Return all lines from the listing below in which "husky" appears.

= = = = = = =

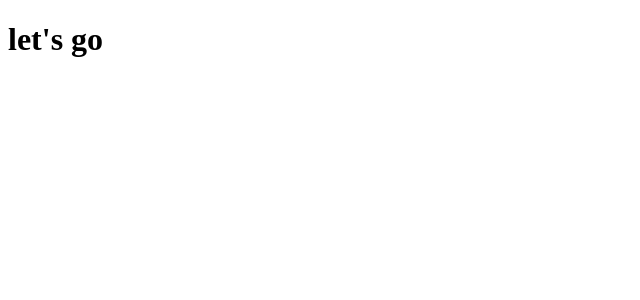
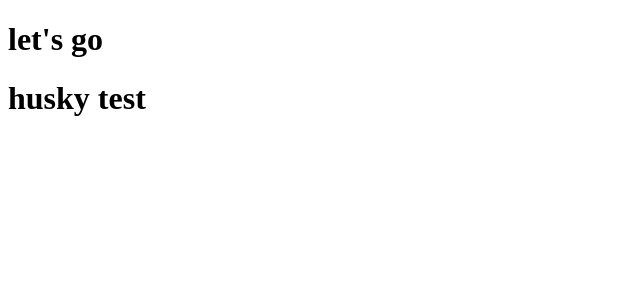
Before and after one commit to FE-SEP22-FulFilled/frontend, a React (Create React App) app: page / in a window 1280 px wide. Shown: the top 300 px of the page, without its empty margins (0-640 px from the left). Built offline with nearby package versions, Linux system fonts and the light colour scheme.

Commit message:
husky test-12

```diff
--- a/package.json
+++ b/package.json
@@ -27,7 +27,7 @@
     "eject": "react-scripts eject",
     "format": "prettier --write . --ignore-path .gitignore",
     "lint": "eslint . --ignore-path .gitignore",
-    "fix-style": "npm run format && npm run lint",
+    "fix-style": "npm run format && npm run lint -- --fix",
     "prepare": "husky install"
   },
   "eslintConfig": {
@@ -57,5 +57,8 @@
     "husky": "^8.0.3",
     "lint-staged": "^13.1.0",
     "prettier": "2.8.1"
+  },
+  "lint-staged": {
+    "*.tsx": "npm run lint"
   }
 }
--- a/src/App.tsx
+++ b/src/App.tsx
@@ -4,6 +4,7 @@ function App() {
   return (
     <div className="App">
       <h1>let's go</h1>
+      <h1>husky test</h1>
     </div>
   );
 }
```
Also changed, not shown: 2 other files (tests, documents, lock files or other folders).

= = = = = = =

# RESPONSE FOR THIS EXERCISE
husky test-12
     "prepare": "husky install"
     "husky": "^8.0.3",
+      <h1>husky test</h1>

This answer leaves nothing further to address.